feeling fat, sluggish with sugar hangovers
or light-headed after three full days
of nothing but Lipton Cup of Soup
and Slim-Fast shakes.
They stepped naked on scales,
eyes half closed in prayer,
the bones of their toes white with fear
as they gripped the rubber-mats.
They drew their mouths down
and flared their nostrils,
turning quickly from the number
that set their day’s mood.
After, their bodies heavier than before,
they grunted into pantyhose
whose control tops reminded them
how out of control they were.
When they lay down to zip their pants
They wished they never had to get up.
They turned their heads from mirrors
or bent closer to them
squinting for signs of weakness.
They ignored the sun,
smoothed thigh-length jackets
around their hips,
hoping they looked thinner
than their reflections.
Those whose husbands hugged them
made it quick for fear the men
would feel the fat that bulged
where their bras dug into
they rushed to catch trains
and ferry bewildered children
who wondered all through
the pledge of allegiance
what they’d done wrong, again.
In those last few minutes,
inside those sleek columns,
they pressed their lips together grimly
as they raced past the donut stand–
or perhaps they stopped

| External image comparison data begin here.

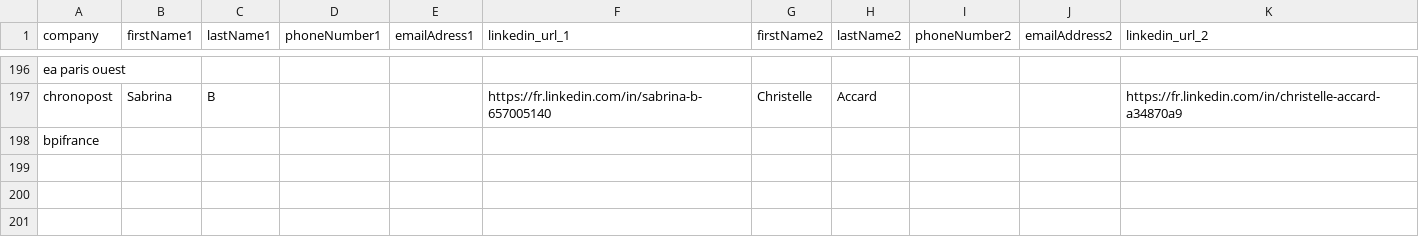
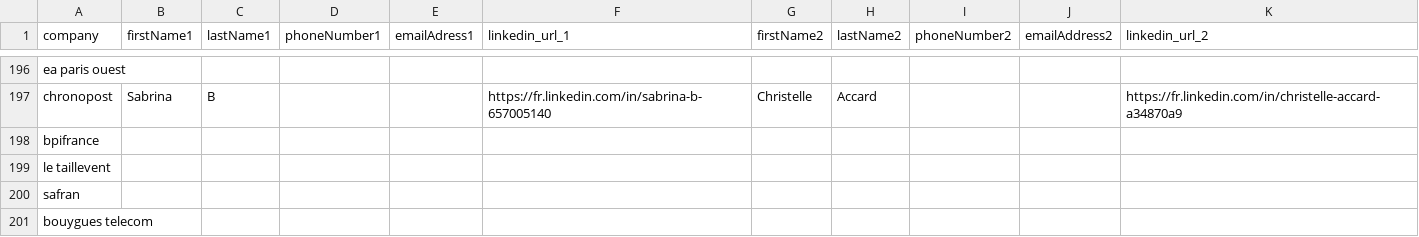
Before and after one commit to Algorithm-Dimension/AI-leads, a CSV file: data/table_contact_test.csv, drawn as a sheet; only a part is shown, gaps mark what is left out; the diff names each change by its address in the sheet, - before the commit and + after, or states it on an @@ line.

```diff
--- a/data/table_contact_test.csv
+++ b/data/table_contact_test.csv
+row 199: le taillevent
+row 200: safran
+row 201: bouygues telecom
```
Also changed, not shown: data/leads_tests_tests_3_feb.csv, data/table_companies.csv, 4 other files.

and ate two chocolate ones
in six big bites, because
what the hell difference could it make?
In this case they were right.
No one tasted a thing.
Now, every one of those women
is weightless as ash.
All those years of dieting —
and finally, they are light as vapor.
Written when I was Pauline Uchmanowicz’s student, Lanette Fisher-Hertz, © 2002.